(Items from a dataset)
┄┄┄┄┄┄

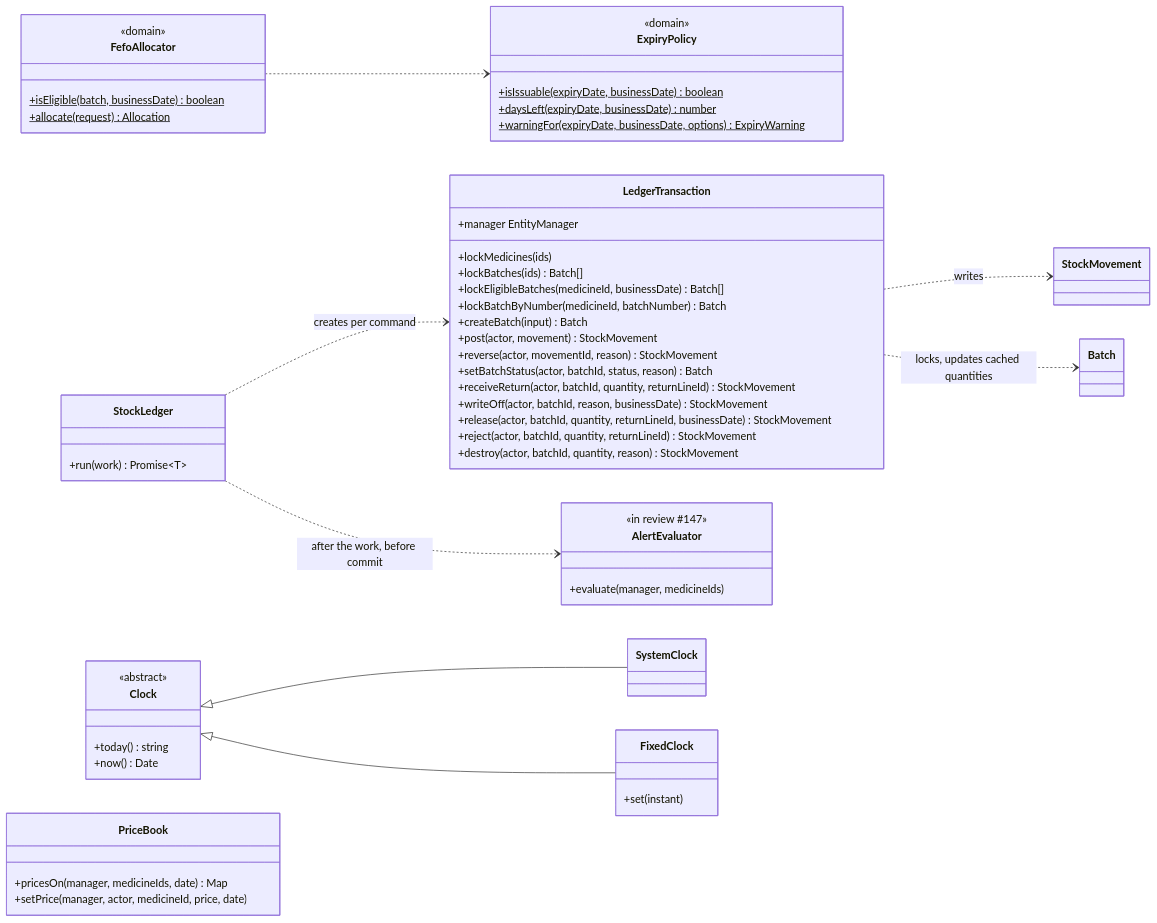
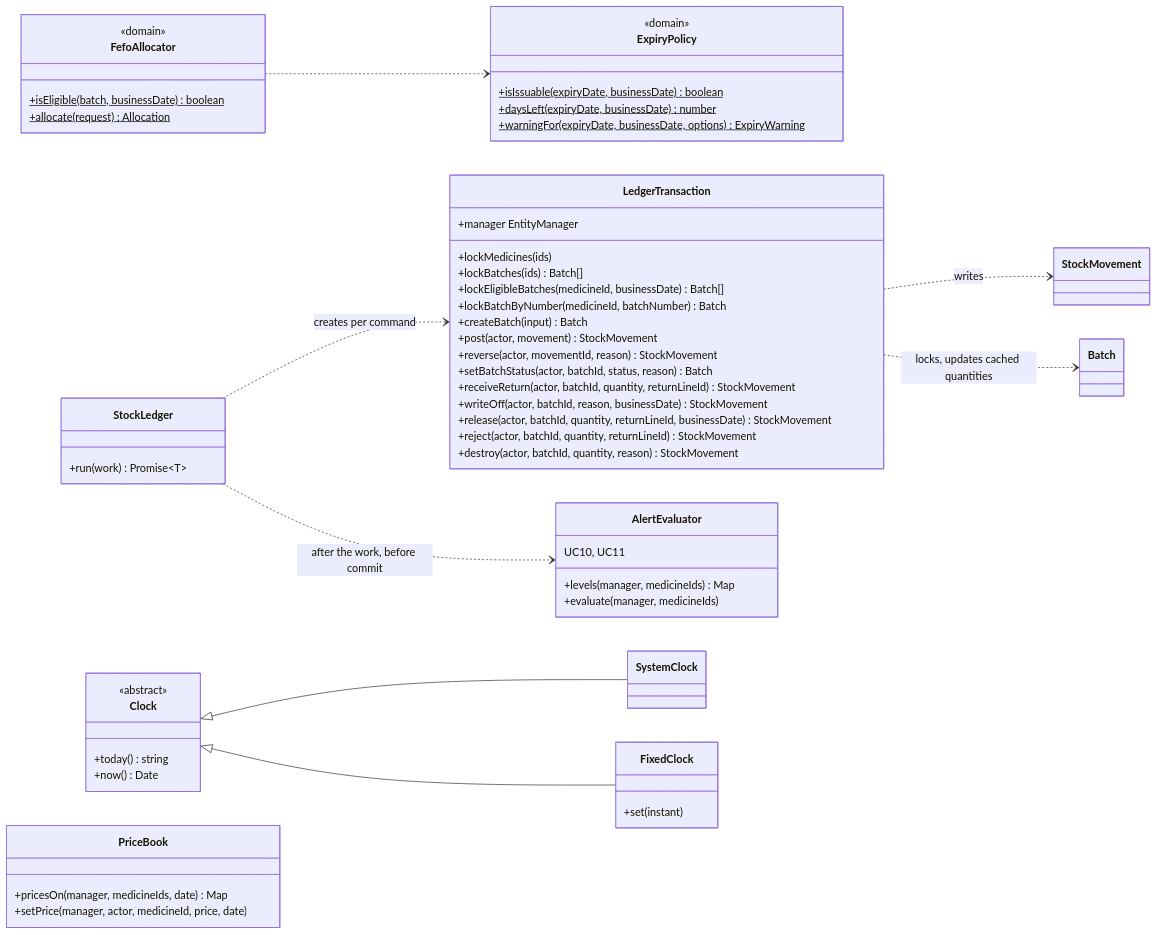
The seventh of 10 diagrams in docs/diagrams/class-diagram.md (NeitLN/261_72ITSE41704_2474802010391_PharmacyStock), drawn with Mermaid before and after one commit. The commit also changed other lines of this file and 3 other files, not shown here.

First line of the commit message:
Regenerate the class diagram, ERD and data dictionary from the code; mark unused classes (#71)

````diff
--- a/docs/diagrams/class-diagram.md
+++ b/docs/diagrams/class-diagram.md
@@ -397,58 +403,59 @@
 ```mermaid
 classDiagram
     direction LR
     class StockLedger {
         +run(work) Promise~T~
     }
     class LedgerTransaction {
         +manager EntityManager
         +lockMedicines(ids)
         +lockBatches(ids) Batch[]
         +lockEligibleBatches(medicineId, businessDate) Batch[]
         +lockBatchByNumber(medicineId, batchNumber) Batch
         +createBatch(input) Batch
         +post(actor, movement) StockMovement
         +reverse(actor, movementId, reason) StockMovement
         +setBatchStatus(actor, batchId, status, reason) Batch
         +receiveReturn(actor, batchId, quantity, returnLineId) StockMovement
         +writeOff(actor, batchId, reason, businessDate) StockMovement
         +release(actor, batchId, quantity, returnLineId, businessDate) StockMovement
         +reject(actor, batchId, quantity, returnLineId) StockMovement
         +destroy(actor, batchId, quantity, reason) StockMovement
     }
     class FefoAllocator {
         <<domain>>
         +isEligible(batch, businessDate)$ boolean
         +allocate(request)$ Allocation
     }
     class ExpiryPolicy {
         <<domain>>
         +isIssuable(expiryDate, businessDate)$ boolean
         +daysLeft(expiryDate, businessDate)$ number
         +warningFor(expiryDate, businessDate, options)$ ExpiryWarning
     }
     class Clock {
         <<abstract>>
         +today() string
         +now() Date
     }
     class SystemClock
     class FixedClock {
         +set(instant)
     }
     class PriceBook {
         +pricesOn(manager, medicineIds, date) Map
         +setPrice(manager, actor, medicineId, price, date)
     }
     class AlertEvaluator {
-        <<in review #147>>
+        UC10, UC11
+        +levels(manager, medicineIds) Map
         +evaluate(manager, medicineIds)
     }
     StockLedger ..> LedgerTransaction : creates per command
     StockLedger ..> AlertEvaluator : after the work, before commit
     LedgerTransaction ..> StockMovement : writes
     LedgerTransaction ..> Batch : locks, updates cached quantities
     Clock <|-- SystemClock
     Clock <|-- FixedClock
     FefoAllocator ..> ExpiryPolicy
 ```
````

┄┄┄┄┄┄

*Task instructions:*
A word-for-word retyping of every record is required, without the pictures.

*Exercise result:*
The seventh of 10 diagrams in docs/diagrams/class-diagram.md (NeitLN/261_72ITSE41704_2474802010391_PharmacyStock), drawn with Mermaid before and after one commit. The commit also changed other lines of this file and 3 other files, not shown here.

First line of the commit message:
Regenerate the class diagram, ERD and data dictionary from the code; mark unused classes (#71)

````diff
--- a/docs/diagrams/class-diagram.md
+++ b/docs/diagrams/class-diagram.md
@@ -397,58 +403,59 @@
 ```mermaid
 classDiagram
     direction LR
     class StockLedger {
         +run(work) Promise~T~
     }
     class LedgerTransaction {
         +manager EntityManager
         +lockMedicines(ids)
         +lockBatches(ids) Batch[]
         +lockEligibleBatches(medicineId, businessDate) Batch[]
         +lockBatchByNumber(medicineId, batchNumber) Batch
         +createBatch(input) Batch
         +post(actor, movement) StockMovement
         +reverse(actor, movementId, reason) StockMovement
         +setBatchStatus(actor, batchId, status, reason) Batch
         +receiveReturn(actor, batchId, quantity, returnLineId) StockMovement
         +writeOff(actor, batchId, reason, businessDate) StockMovement
         +release(actor, batchId, quantity, returnLineId, businessDate) StockMovement
         +reject(actor, batchId, quantity, returnLineId) StockMovement
         +destroy(actor, batchId, quantity, reason) StockMovement
     }
     class FefoAllocator {
         <<domain>>
         +isEligible(batch, businessDate)$ boolean
         +allocate(request)$ Allocation
     }
     class ExpiryPolicy {
         <<domain>>
         +isIssuable(expiryDate, businessDate)$ boolean
         +daysLeft(expiryDate, businessDate)$ number
         +warningFor(expiryDate, businessDate, options)$ ExpiryWarning
     }
     class Clock {
         <<abstract>>
         +today() string
         +now() Date
     }
     class SystemClock
     class FixedClock {
         +set(instant)
     }
     class PriceBook {
         +pricesOn(manager, medicineIds, date) Map
         +setPrice(manager, actor, medicineId, price, date)
     }
     class AlertEvaluator {
-        <<in review #147>>
+        UC10, UC11
+        +levels(manager, medicineIds) Map
         +evaluate(manager, medicineIds)
     }
     StockLedger ..> LedgerTransaction : creates per command
     StockLedger ..> AlertEvaluator : after the work, before commit
     LedgerTransaction ..> StockMovement : writes
     LedgerTransaction ..> Batch : locks, updates cached quantities
     Clock <|-- SystemClock
     Clock <|-- FixedClock
     FefoAllocator ..> ExpiryPolicy
 ```
````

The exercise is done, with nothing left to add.